Who are the women su­per­charg­ing bio­phar­ma R&D? Nom­i­nate them for this year's spe­cial re­port

The biotech industry has faced repeated calls to diversify its workforce — and in the last year, those calls got a lot louder. Though women account for just under half of all biotech employees around the world, they occupy very few places in C-suites, and even fewer make it to the helm.

Some companies are listening, according to a recent BIO survey which showed that this year’s companies were 2.5 times more likely to have a diversity and inclusion program compared to last year’s sample. But we still have a long way to go. Women represent just 31% of biotech executives, BIO reported. And those numbers are even more stark for women of color.

FDA au­tho­rizes Pfiz­er's vac­cine boost­er for se­niors, those at high risk for se­vere Covid-19

The Biden administration’s goal of kicking off its booster shot drive for the entire US population this week is not quite going as planned.

First, Pfizer applied for approval of a supplemental application for the booster shots, but since last Friday’s adcomm reviewing them, the plan has devolved into an EUA, which the FDA issued late Thursday evening.

The population that is now eligible for the booster, six months after receiving the first pair of Pfizer-BioNTech vaccines, also narrowed from what Pfizer applied for (everyone who’s eligible for the initial Pfizer shots) to just those who are 65 or older, or at high-risk of a Covid infection, including health care workers and others with occupational hazards.

Stéphane Bancel, AP Images

Fi­nal analy­sis of US-fund­ed Mod­er­na Covid vac­cine tri­al shows 98% ef­fi­ca­cy against se­vere dis­ease

A final look at the results of the placebo-controlled Moderna trial in the New England Journal of Medicine, published Thursday afternoon, shows how the vaccine continues to prevent Covid-19 and severe cases after more than five months following the second shot.

Of the more than 30,000 enrolled in the trial that ultimately led to the vaccine’s EUA, only two people in the vaccine group got a severe form of the disease, compared to 106 in the placebo group — leading to an efficacy of 98%.

Emma Walmsley, GlaxoSmithKline CEO (Credit: Fang Zhe/Xinhua/Alamy Live News)

The fire un­der Glax­o­SmithK­line's Em­ma Walm­s­ley grows as an­oth­er well-known ac­tivist in­vestor grabs its pitch­fork — re­port

Bluebell Capital Partners, a proxy brawler fresh off a campaign to oust global food giant Danone’s CEO and most of its board of directors, has bought a stake in UK drugmaker GlaxoSmithKline with its eyes trained directly on Emma Walmsley, the Financial Times reported Wednesday.

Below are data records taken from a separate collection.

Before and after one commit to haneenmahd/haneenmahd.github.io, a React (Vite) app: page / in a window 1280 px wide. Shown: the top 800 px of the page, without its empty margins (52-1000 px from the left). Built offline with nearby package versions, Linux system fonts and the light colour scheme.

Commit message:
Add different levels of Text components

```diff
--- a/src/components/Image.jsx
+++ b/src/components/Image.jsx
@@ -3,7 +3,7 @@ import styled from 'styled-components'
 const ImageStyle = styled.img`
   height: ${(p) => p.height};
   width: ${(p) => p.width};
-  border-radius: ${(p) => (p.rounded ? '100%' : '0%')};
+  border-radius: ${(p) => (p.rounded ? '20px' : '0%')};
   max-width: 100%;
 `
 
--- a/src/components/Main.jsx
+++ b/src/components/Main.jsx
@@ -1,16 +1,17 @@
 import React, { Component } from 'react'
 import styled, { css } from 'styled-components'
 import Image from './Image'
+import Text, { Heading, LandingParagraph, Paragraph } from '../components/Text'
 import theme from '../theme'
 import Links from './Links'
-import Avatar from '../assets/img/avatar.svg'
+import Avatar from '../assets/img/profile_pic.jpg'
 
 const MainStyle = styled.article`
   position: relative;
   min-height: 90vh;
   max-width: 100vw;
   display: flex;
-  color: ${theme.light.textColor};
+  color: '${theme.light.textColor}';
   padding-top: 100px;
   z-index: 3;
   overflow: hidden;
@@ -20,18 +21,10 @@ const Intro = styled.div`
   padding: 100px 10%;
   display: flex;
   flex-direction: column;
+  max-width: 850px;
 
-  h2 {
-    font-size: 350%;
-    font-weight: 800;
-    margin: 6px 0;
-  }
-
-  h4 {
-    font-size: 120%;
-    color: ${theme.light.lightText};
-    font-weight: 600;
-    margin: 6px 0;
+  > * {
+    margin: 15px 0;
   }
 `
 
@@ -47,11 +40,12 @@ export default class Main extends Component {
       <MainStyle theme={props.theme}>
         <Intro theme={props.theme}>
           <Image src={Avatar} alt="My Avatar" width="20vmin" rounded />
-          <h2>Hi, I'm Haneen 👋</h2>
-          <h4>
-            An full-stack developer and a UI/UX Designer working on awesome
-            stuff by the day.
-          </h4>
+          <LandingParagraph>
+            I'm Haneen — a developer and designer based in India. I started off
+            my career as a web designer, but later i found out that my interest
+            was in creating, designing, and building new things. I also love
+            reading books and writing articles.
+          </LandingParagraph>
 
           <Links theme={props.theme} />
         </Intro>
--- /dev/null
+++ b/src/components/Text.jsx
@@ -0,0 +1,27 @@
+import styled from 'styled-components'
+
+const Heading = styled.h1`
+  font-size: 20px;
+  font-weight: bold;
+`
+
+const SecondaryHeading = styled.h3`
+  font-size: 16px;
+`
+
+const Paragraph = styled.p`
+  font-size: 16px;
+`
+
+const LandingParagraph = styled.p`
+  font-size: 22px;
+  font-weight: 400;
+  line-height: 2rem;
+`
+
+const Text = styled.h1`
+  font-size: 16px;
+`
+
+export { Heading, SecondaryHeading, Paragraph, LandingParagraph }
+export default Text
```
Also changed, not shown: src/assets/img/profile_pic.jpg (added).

The London-based hedge fund joins another notorious activist firm in Paul Singer’s Elliott Management, which earlier this year called for a shakeup in leadership at GSK to handle what the company described as a wealth of riches across the drug giant’s portfolio hindered by limited vision from top staff.

FDA+ roundup: Bs­U­FA III ready for show­time, court tells FDA to re-work com­pound­ing plan, new guid­ance up­dates and more

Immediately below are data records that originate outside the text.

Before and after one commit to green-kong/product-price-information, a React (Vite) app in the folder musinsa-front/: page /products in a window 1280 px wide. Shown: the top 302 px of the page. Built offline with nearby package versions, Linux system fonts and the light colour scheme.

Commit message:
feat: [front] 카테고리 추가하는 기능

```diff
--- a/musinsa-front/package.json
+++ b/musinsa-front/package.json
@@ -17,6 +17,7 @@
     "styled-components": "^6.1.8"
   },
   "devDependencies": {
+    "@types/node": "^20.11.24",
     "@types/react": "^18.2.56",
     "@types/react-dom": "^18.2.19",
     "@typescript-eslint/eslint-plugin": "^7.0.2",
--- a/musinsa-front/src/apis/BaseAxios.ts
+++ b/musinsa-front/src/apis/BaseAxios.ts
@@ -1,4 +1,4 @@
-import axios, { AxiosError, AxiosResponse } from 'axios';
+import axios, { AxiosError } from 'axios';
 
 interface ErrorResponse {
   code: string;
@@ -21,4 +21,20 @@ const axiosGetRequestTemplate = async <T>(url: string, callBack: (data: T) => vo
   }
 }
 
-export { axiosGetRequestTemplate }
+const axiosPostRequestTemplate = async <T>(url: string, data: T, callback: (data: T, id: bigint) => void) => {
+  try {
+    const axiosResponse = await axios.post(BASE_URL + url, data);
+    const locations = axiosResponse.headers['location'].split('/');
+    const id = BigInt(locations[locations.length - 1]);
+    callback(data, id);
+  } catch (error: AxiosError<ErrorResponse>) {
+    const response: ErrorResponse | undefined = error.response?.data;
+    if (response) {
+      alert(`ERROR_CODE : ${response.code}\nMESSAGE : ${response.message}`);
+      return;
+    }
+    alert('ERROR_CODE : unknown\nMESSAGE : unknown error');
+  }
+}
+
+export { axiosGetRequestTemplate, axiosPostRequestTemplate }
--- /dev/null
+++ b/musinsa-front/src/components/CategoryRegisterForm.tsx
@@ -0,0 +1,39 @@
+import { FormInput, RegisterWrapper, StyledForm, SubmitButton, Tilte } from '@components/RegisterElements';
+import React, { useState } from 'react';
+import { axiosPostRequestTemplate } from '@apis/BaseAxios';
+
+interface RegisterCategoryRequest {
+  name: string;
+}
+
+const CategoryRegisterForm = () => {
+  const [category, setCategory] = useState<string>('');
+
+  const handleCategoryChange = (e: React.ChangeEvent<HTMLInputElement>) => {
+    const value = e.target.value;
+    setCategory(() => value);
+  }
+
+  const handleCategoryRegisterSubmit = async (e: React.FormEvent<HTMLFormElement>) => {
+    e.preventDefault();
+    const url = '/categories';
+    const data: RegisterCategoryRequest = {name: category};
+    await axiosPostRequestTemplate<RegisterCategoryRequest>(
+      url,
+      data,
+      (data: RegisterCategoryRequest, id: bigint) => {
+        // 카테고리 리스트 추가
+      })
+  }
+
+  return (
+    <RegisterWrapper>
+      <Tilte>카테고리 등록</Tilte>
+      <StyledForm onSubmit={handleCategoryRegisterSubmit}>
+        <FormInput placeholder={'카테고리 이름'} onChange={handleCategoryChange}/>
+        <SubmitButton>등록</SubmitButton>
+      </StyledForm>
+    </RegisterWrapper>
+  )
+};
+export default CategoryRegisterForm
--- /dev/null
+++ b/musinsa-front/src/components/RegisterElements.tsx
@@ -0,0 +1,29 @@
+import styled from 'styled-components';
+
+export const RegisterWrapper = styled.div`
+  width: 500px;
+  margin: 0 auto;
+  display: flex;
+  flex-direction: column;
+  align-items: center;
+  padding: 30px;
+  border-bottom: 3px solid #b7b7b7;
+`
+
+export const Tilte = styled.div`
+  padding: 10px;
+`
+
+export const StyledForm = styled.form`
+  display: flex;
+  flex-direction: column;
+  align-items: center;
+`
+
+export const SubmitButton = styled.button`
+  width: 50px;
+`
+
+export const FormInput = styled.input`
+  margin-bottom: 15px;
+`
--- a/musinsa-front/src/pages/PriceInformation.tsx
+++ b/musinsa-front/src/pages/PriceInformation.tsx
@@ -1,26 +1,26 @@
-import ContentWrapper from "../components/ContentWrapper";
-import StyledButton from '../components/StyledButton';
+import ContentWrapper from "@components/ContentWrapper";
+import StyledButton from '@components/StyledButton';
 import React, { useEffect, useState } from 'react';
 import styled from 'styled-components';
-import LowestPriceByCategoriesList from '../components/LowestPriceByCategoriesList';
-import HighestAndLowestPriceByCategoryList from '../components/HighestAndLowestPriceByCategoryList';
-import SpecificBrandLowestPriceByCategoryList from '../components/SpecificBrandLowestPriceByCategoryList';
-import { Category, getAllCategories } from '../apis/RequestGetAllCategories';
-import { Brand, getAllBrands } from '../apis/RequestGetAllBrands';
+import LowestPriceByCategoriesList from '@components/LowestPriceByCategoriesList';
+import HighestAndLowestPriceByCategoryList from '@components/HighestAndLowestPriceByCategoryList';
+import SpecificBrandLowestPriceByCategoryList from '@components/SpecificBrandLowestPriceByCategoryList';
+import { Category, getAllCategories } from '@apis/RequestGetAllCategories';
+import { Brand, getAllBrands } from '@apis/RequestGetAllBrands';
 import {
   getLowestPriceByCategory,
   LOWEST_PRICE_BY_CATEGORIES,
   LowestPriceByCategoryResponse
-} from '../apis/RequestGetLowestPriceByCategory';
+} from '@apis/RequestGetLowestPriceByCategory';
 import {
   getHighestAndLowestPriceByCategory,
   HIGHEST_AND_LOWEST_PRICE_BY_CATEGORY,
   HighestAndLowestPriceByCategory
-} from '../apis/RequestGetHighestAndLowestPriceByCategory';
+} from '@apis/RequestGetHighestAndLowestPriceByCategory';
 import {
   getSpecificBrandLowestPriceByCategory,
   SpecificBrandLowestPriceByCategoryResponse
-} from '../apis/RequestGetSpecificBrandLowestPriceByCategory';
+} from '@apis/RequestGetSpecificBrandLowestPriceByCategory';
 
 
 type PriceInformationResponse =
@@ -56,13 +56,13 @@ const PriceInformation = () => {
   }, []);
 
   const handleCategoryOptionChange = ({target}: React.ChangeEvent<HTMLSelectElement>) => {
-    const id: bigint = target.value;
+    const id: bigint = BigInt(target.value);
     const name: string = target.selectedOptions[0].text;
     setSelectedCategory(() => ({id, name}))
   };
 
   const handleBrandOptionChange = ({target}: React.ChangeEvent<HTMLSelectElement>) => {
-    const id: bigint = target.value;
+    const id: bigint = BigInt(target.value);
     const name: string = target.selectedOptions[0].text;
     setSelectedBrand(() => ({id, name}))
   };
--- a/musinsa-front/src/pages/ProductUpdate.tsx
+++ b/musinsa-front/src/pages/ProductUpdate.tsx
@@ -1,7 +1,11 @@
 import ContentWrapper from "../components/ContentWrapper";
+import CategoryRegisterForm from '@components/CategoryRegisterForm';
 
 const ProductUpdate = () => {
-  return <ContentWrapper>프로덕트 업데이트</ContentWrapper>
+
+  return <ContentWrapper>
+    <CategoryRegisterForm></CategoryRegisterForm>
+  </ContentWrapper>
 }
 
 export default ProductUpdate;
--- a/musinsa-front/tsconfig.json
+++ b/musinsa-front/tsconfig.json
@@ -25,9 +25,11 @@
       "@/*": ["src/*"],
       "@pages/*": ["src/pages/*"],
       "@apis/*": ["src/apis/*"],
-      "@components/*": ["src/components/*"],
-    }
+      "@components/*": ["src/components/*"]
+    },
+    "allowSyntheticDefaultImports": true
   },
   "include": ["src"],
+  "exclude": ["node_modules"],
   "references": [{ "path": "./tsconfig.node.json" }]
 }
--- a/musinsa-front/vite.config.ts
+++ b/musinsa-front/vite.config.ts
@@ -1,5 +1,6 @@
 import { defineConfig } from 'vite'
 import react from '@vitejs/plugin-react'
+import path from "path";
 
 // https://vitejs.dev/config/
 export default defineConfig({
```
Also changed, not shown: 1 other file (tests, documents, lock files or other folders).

The FDA has now spelled out what exactly will be included in the third iteration of Biosimilar User Fee Act (BsUFA) from 2023 through 2027, which similarly to the prescription drug deal, sets fees that industry has to pay for submitting applications, in exchange for firm timelines that the agency must meet.

This latest deal includes several sweeteners for the biosimilar industry, which has yet to make great strides in the US market, with shorter review timelines for safety labeling updates and updates to add or remove an indication that does not contain efficacy data.

Endpoints Premium

Premium subscription required

Unlock this article along with other benefits by subscribing to one of our paid plans.

Joshua Liang, Clover Biopharmaceuticals CEO

With world still in sore need of dos­es, Clover says its Covid-19 vac­cine is 67% ef­fec­tive in Phase III

With concerns about the Delta variant rising and much of the world still in desperate need of vaccine doses, a Chinese biotech announced Wednesday that a new shot has shown positive results in a large trial against Covid-19, including new variants.

Clover Biopharmaceuticals announced Wednesday that its vaccine candidate showed 79% efficacy against the Delta variant in a Phase II/III trial dubbed Spectra, and 67% effective against Covid-19 overall.